Macintyre is certain that Anders Behring Breivik's rant and unspeakable atrocities will not destabilize Norway today.

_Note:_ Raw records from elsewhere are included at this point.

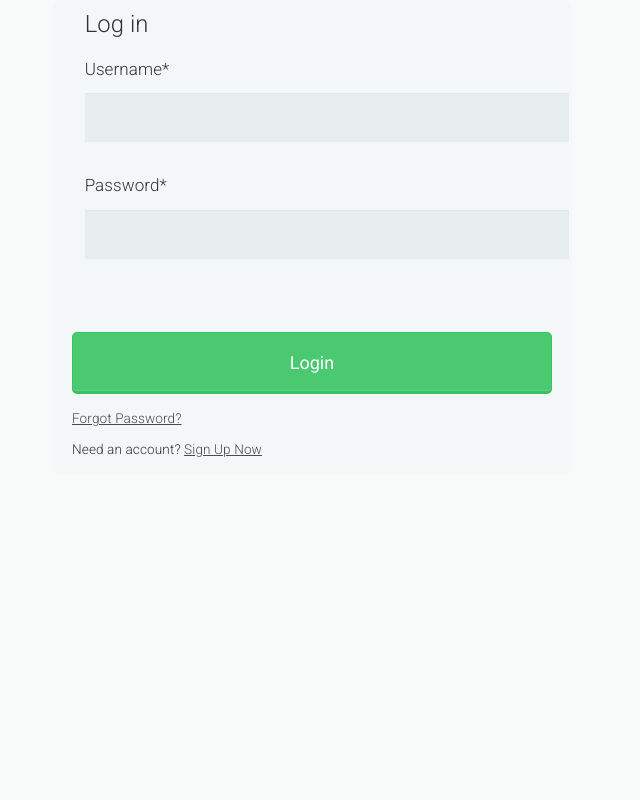
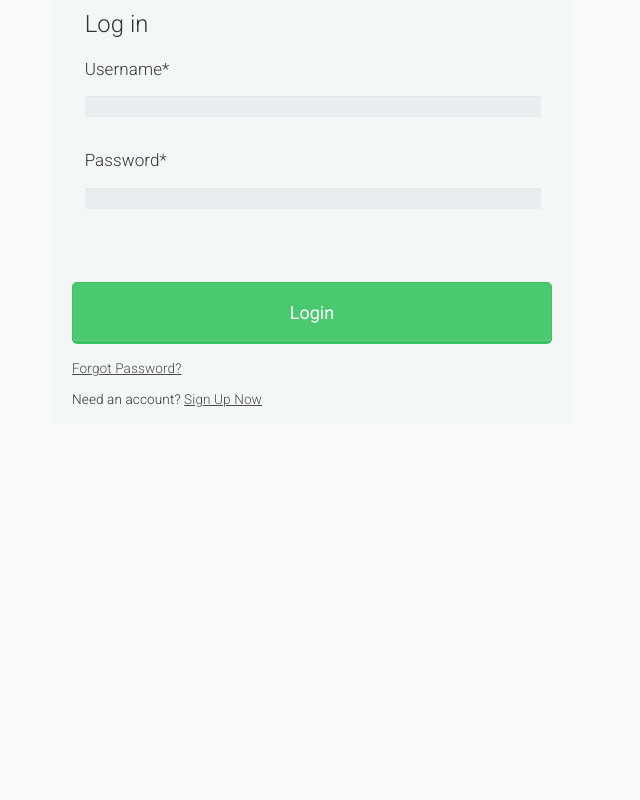
Before and after one commit to AlexandruAprodu/Blog-Space, a Django app: page /login/ in a window 1280 px wide. Shown: the part 64-864 px from the top of the page, without its empty margins (328-968 px from the left). Run offline with Django 3.2, Linux system fonts and the light colour scheme; some libraries are stand-ins or nearby versions; some web fonts are replaced.

Commit message:
padding disabled

```diff
--- a/blog/static/blog/css/register_login_etc.css
+++ b/blog/static/blog/css/register_login_etc.css
@@ -33,7 +33,7 @@ select {
   height: auto;
   margin: 0;
   outline: 0;
-  padding: 15px;
+  padding: 1px;
   width: 100%;
   background-color: #e8eeef;
   color: #8a97a0;
```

The bomb attack and the island massacre do indeed represent the worst collective trauma since the Second World War but in their nationhood there is a quiet grit and social solidarity that will not bend in the face of brutality.
When Vidkun Quisling, the Norwegian fascist leader, seized power in a Nazi-backed coup as the Germans invaded Norway in 1940, the majority did something truly extraordinary – they just turned their backs on the occupiers and refused to converse with them – they sent them to Coventry.
But the most potent symbol of Norway's refusal to knuckle under was the paperclip.
A Norwegian, Johan Vaaler, had invented this humble, simple and everyday office tool in 1901.
When the occupying Germans banned the wearing of national or royal insignia, students at Oslo University began attaching paperclips to their lapels or buttonholes.
The prosaic paperclip became a powerfully simple symbol of national unity and consequently anyone found wearing one was liable to immediate arrest.
Similarly, Jesus took those meagre five loaves and two fishes and fed five thousand people and more with plenty to spare.
As the Church we must remember our weakness and our need to live simply.
This allows God to transform what we truly are and so give us the real strength to resist the overwhelming arrogance of materialism and selfishness in our culture.
The glass doors of our cathedral remind us where the Eucharist sends us – out into the world to live and work to God's praise and glory.
Limping but renewed, let's put on our metaphorical paperclips, so that one in God and the power of his Spirit, we can go out to where we need to go for him.
If we will but go out to the world, God will speak through us.
A 20th century poet, D.M. Lewis, wrote these challenging, spare and testing lines in a poem entitled:
The Harrowing of Hell
Love asks to penetrate
The hot dark place,
The place of pain,
From which the sons of light
Hide their modest faces.
Love is allowed.
And oh! What gnashing of teeth
Among the demons
Who thought it was their own!